Or, she could thrive, had she applied. But White Lies’ recruitment marketing strategy was targeting Susans, not Janes.
Here’s what you can do to make sure you target the right candidates:
Play to your strengths
Before you market your employer brand, you first need to know what makes you a good employer. Don’t assume that every employee wants a job with increased responsibilities or that everyone would pick a higher salary over a flexible work schedule. You just need to appeal to the right audience.
Do you only offer entry-level positions? Perfect; reach out to recent graduates who wish to gain job experience and be open about how you’ll help them advance their career. Are you a newly formed company that can’t afford to pay above or even at the market rate? No problem; balance it out with remote work options so employees can cut commuting expenses.

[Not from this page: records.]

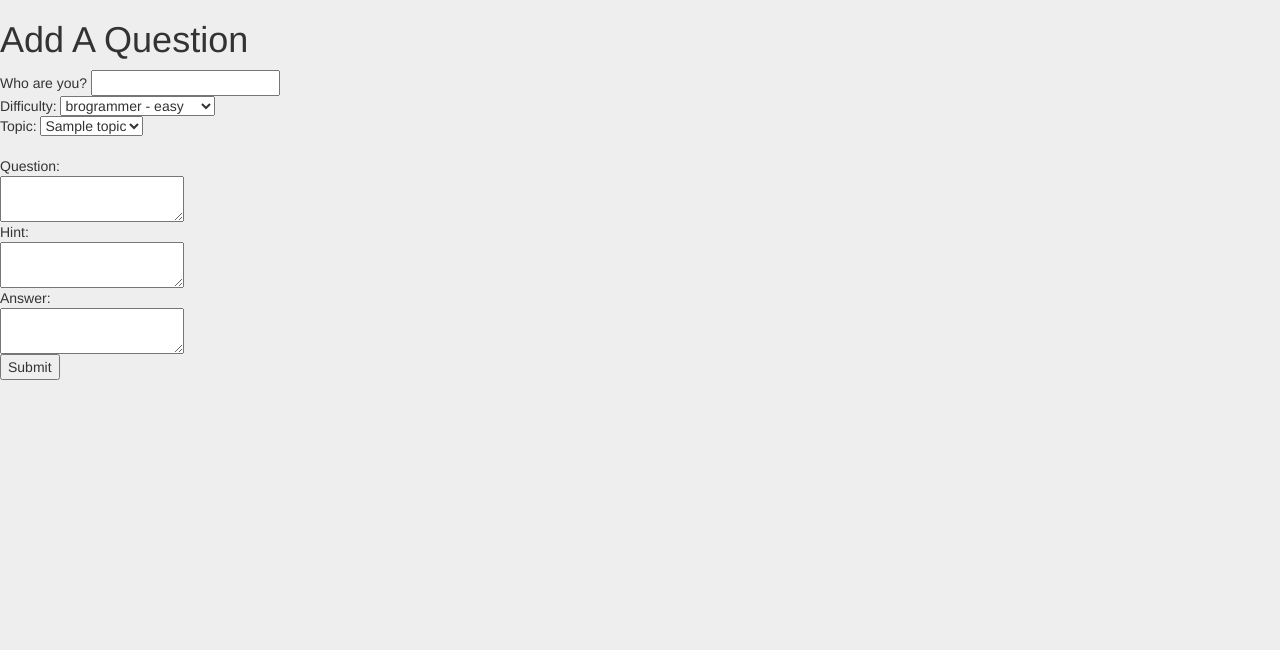
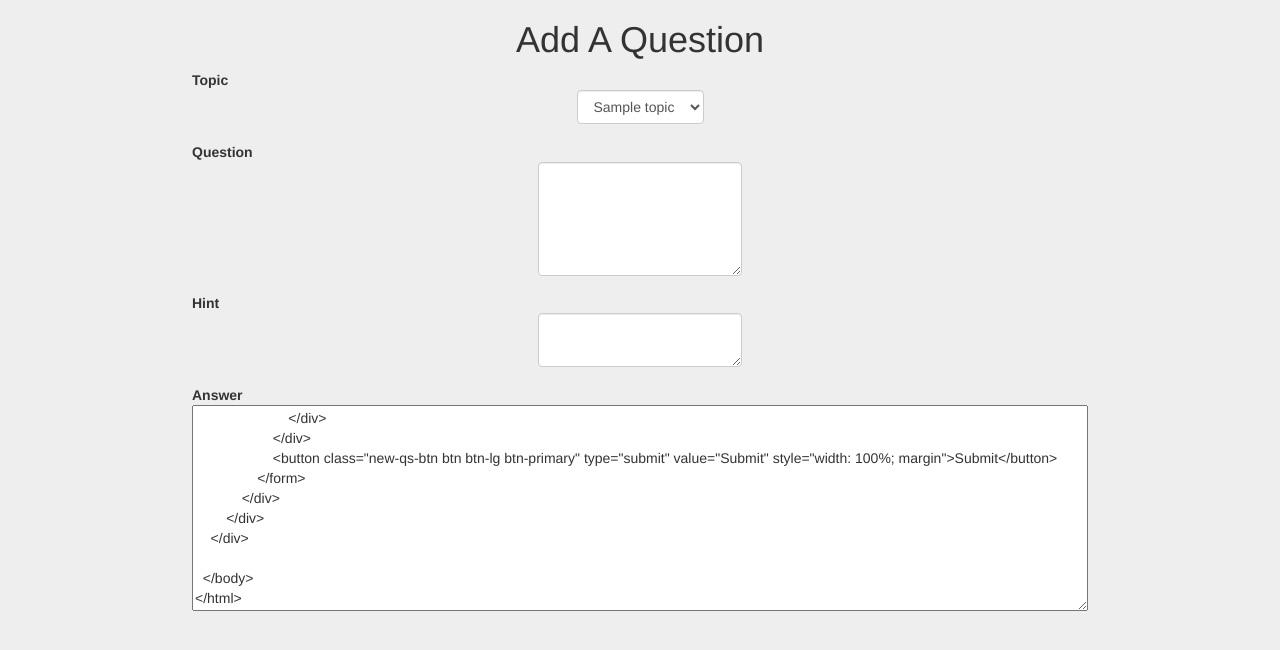
Before and after one commit to abourne1/interview_workshop, a Flask app: page /new in a window 1280 px wide. Shown: the part 82-732 px from the top of the page. Run offline with Flask 2, Linux system fonts and the light colour scheme; tables that the repository leaves empty hold one stand-in row (values such as "Sample post"); parts of the project's set-up code (start-up, migrations or seed data) failed here and were passed over; some libraries are stand-ins or nearby versions.

Commit message:
added some more front end styling

```diff
--- a/phone_interview/app/static/style.css
+++ b/phone_interview/app/static/style.css
@@ -3,21 +3,41 @@ body {
 }
 
 .call-button {
-	height: 7%;
-	width: 7%;
-	margin: 1px 0 0 0;
+	height: 50px;
+	width: 65px;
 	font-size: 120%;
 	font-family: verdana;
 }
 
 .main-form{
-	margin: 20% 0 0 0;
+	margin-top: 20%;
 }
 
 .phone-input {
-	height: 7%;
+	height: 50px;
 }
 
 ::-webkit-input-placeholder {font-size: 120%; text-align: center;}
 :-moz-placeholder {font-size: 120%; text-align: center;}
 :-ms-input-placeholder {font-size: 120%; text-align: center;}
+
+.form-box{
+	margin-bottom: 2%;
+}
+
+.new-qs-btn {
+	margin-top: 5%;
+}
+
+.phone-img {
+	width: 1000px;
+}
+
+.box-name {
+	text-align: left;
+	display: block;
+}
+
+textarea {
+	width: 100%;
+}
--- a/phone_interview/app/templates/base.html
+++ b/phone_interview/app/templates/base.html
@@ -5,6 +5,7 @@
   <link rel="stylesheet" href="../static/style.css">
 
   <!-- Latest compiled and minified JavaScript -->
+  <script src="https://ajax.googleapis.com/ajax/libs/jquery/1.11.3/jquery.min.js"></script>
   <script src="https://maxcdn.bootstrapcdn.com/bootstrap/3.3.5/js/bootstrap.min.js"></script>
   <head>
     {% if title %}
--- a/phone_interview/app/templates/new.html
+++ b/phone_interview/app/templates/new.html
@@ -2,30 +2,54 @@
 {% extends "base.html" %}
 
 {% block content %}
-    <h1>Add A Question</h1>
-    <form action="/make" method="post" name="make_question">
-        Who are you? <input type="text" name="author"><br>
-        Difficulty:
-        <select name="difficulty">
-            <option value=1>{{difficulties[1]}} - easy</option>
-            {% for i in range(2,5) %}
-                <option value=i>{{difficulties[i]}}</option>
-            {% endfor %}
-            <option value=5>{{difficulties[5]}} - hard</option>
-        </select>
-        <br>
-        Topic:
-        <select name="topic_id">
+    <h1 class="text-center">Add A Question</h1>
+    <div class="container-fluid">
+        <div class="row">
+            <div style="margin: 0 15%">
+                <form action="/make" method="post" name="make_question" class="form-inline text-center">
+                    <div class="form-box">
+                        <div class="box-name">
+                            <strong class="text-left">
+                                Topic
+                            </strong>
+                        </div>
+                        <select class="form-control" name="topic_id">
                         {% for topic in topics %}
                             <option value={{topic.id}}>
                                 {{ topic.name }}
                             </option>
                         {% endfor %}
-        </select><br>
-        <br>
-        Question:<br><textarea type="text" name="question"></textarea><br>
-        Hint:<br><textarea type="text" name="hint"></textarea><br>
-        Answer:<br><textarea type="text" name="answer"></textarea><br>
-        <input type="submit" value="Submit">
+                        </select>
+                    </div>
+                    <div class="form-box">
+                        <div class="box-name">
+                            <strong class="text-left">
+                                Question
+                            </strong>
+                        </div>
+                        <textarea class="new-box form-control" type="text" name="question" rows="5"></textarea>
+                    </div>
+                    <div class="form-box">
+                        <div class="box-name">
+                            <strong class="text-left">
+                                Hint
+                            </strong>
+                        </div>
+                        <textarea class="new-box form-control" type="text" name="hint"></textarea>
+                    </div>
+                    <div>
+                        <div class="box-name">
+                            <strong class="text-left">
+                                Answer
+                            </strong>
+                        </div>
+                        <div style="display: block;">
+                            <textarea class="new-box" type="text" name="hint" cols="2" rows="10"/>
+                        </div>
+                    </div>
+                    <button class="new-qs-btn btn btn-lg btn-primary" type="submit" value="Submit" style="width: 100%; margin">Submit</button>
                 </form>
+            </div>
+        </div>
+    </div>
 {% endblock %}
--- a/phone_interview/app/views/new.py
+++ b/phone_interview/app/views/new.py
@@ -14,15 +14,7 @@ from twilio.rest import TwilioRestClient
 def make_question():
     return render_template(
         'new.html',
-        topics=db.session.query(Topic).all(),
-        questions=db.session.query(Question).all(),
-        difficulties={
-            1: "brogrammer",
-            2: "application developer",
-            3: "library writer",
-            4: "language creator",
-            5: "linus torvalds"
-        }
+        topics=db.session.query(Topic).all()
     )
 
 @app.route('/make', methods=['POST','GET'])
```
Also changed, not shown: phone_interview/app/templates/homepage.html (+6 -1 lines), 1 other file. Lines whose indentation alone changed are shown as unchanged.
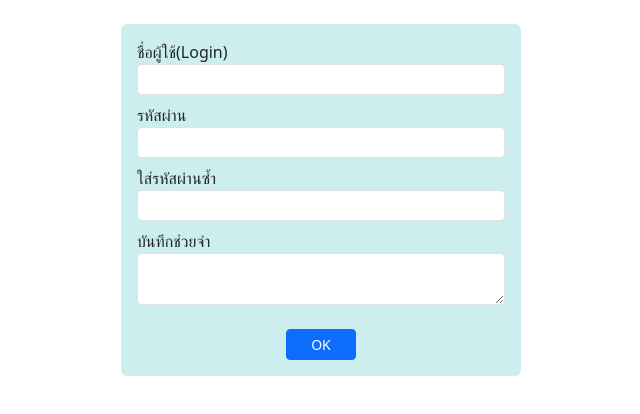
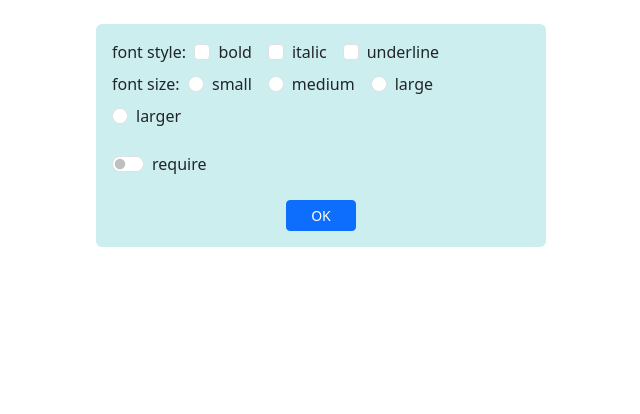
Before and after one commit to phollakrit/app1, a React (Create React App) app: page / in a window 1280 px wide. Shown: the top 414 px of the page, without its empty margins (319-959 px from the left). Built offline with nearby package versions, Linux system fonts and the light colour scheme.

Commit message:
Create form-check.js
Create form-check.js

```diff
--- a/src/App.js
+++ b/src/App.js
@@ -1,8 +1,8 @@
 import React from 'react'
-import FormText from './form-text';
+import FormCheck from './form-check';
 
 function App() {
-  return <FormText/>
+  return <FormCheck/>
 }
 
 export default App;
--- /dev/null
+++ b/src/form-check.js
@@ -0,0 +1,90 @@
+import React from 'react'
+
+export default function FormCheck() {
+    const switchReq = React.useRef()
+    const styles = ['bold','italic','underline']
+    const sizes = ['small','medium','large','larger']
+    let checkedStyles=[]
+    let checkedSize=''
+
+    const onChangeCheck=(event)=>{
+        let checked = event.target.checked
+        let value = event.target.value
+        let idx = checkedStyles.indexOf(value)
+        if (checked && idx === -1){
+            checkedStyles.push(value)
+        }else{
+            checkedStyles.splice(idx,1)
+        }
+    }
+
+    const onChangeRadio = (event) =>{
+        checkedSize = event.target.value
+    }
+
+    const onClickButton = () =>{
+        if (switchReq.current.checked){
+            if (checkedStyles.length === 0){
+                alert('Please select style')
+                return
+            } else if (checkedSize === ''){
+                alert('Please select size')
+                return
+            }
+        }
+        let msg = 'selected style(s): '+checkedStyles.join(', ')
+        msg+='\nselected size: '+checkedSize
+        alert(msg)
+    }
+
+
+
+  return (
+    <div className='mt-4 mx-auto p-3 rounded'
+    style={{width:'450px',background:'#cee'}}>
+        <form>
+            <span>font style:</span>&nbsp;&nbsp;
+            {
+                styles.map((st,i)=>{
+                    return(
+                        <div className='form-check form-check-inline mb-2'>
+                            <input type='checkbox' id={'check'+i}
+                            value={st} className='form-check-input'
+                            onChange={onChangeCheck}/>
+                            <label htmlFor={'check'+i}
+                            className='form-check-label'>{st}</label>
+                        </div>
+                    )
+                })
+            }
+            <br/>
+            <span>font size:</span>&nbsp;&nbsp;
+            {
+                sizes.map((sz,i)=>{
+                    return(
+                        <div className='form-check form-check-inline mb-2'>
+                            <input type='radio' id={'radio'+i} name='fontSize'
+                            value={sz} className='form-check-input'
+                            onChange={onChangeRadio}/>
+                            <label htmlFor={'radio'+i}
+                            className='form-check-label'>{sz}</label>
+                        </div>
+                    )
+                })
+            }
+            <div className='form-check form-switch mt-3'>
+                <input type='checkbox' id='sw' value='require'
+                className='form-check-input' ref={switchReq}/>
+                <label htmlFor='sw' className='form-check-label'>
+                    require
+                </label>
+            </div>
+            <div className='text-center mt-4'>
+                <button type='button' className='btn btn-sm px-4
+                btn-primary' onClick={onClickButton}>OK</button>
+            </div>
+        </form>
+
+    </div>
+  )
+}
```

For example, look at HireVue, the video interview software. They want to hire talented and ambitious tech candidates. That’s why they’ve added the following section in their job ads, making a point that HireVue could be a stepping stone to even larger companies:
BECO., a UK-based soap company, realizes that not everyone wants to do this job for a lifetime. So, they developed an unorthodox recruitment marketing campaign to encourage other companies to steal their staff (while also supporting the employment of people with disabilities):
They have a dedicated section on their website where they present their employees and talk about their skills, while also including information on their soap packages:
Recognize your weaknesses
No one is perfect. While flaws are not something to shout about, it’s not useful to sweep them under the rug, either. Someone will talk about your weaknesses, even if you don’t – it’s no accident that sites like Glassdoor are popular with candidates and employees. Look at these ads from GE from a couple years ago:
With a clever recruitment marketing campaign, GE spreads the message that, contrary to popular belief, it’s more than just a big old-school manufacturing firm. By acknowledging your weaknesses as an employer brand and rebuilding your reputation among job seekers in this way, you’ll come across as genuine and trustworthy.
At the end of the day, you don’t want to be a good marketer; you want to be a good employer. As Louis Blake, People and Performance Coordinator at Fonda in Australia, puts it:
It’s less about convincing candidates and more about showing them.
He emphasizes on the importance of taking feedback and improving your workplace based on that: “We can bang on all day about our great work environment but, really, it’s our managers on the ground who are the real drivers of the restaurant’s culture. We constantly seek out feedback from our team members and ensure that all levels of the organization are held accountable to that feedback.”
The most powerful trick you can use is to actually build a workplace where employees are productive, engaged, and valued. And then you won’t need any magic spells to make candidates look your way. Good news travels fast; your current employees will naturally become your employer brand ambassadors and even those candidates who got rejected will be happy to apply again at some point in the future.
Honesty is a win-win
In marketing, if you try to be everything for everyone, you’ll likely fail. You need to know who your personas are, what their habits and needs are and how to speak to them. The same applies in recruitment marketing. As Dave Hazlehurst, partner at Ph.Creative and keynote speaker, said; not all candidates will join your company for the same reasons: “So, build your unique personas and, then, differentiate your employer branding tactics based on these personas.”
Being authentic about your employer brand does mean that some candidates won’t even bother applying – but the ones who do apply will be the right ones you want for your organization. You might never meet Susan, but you’ll hire all the Janes who genuinely want to work with you and can add value to your business. And that’s a recipe for success in the long run.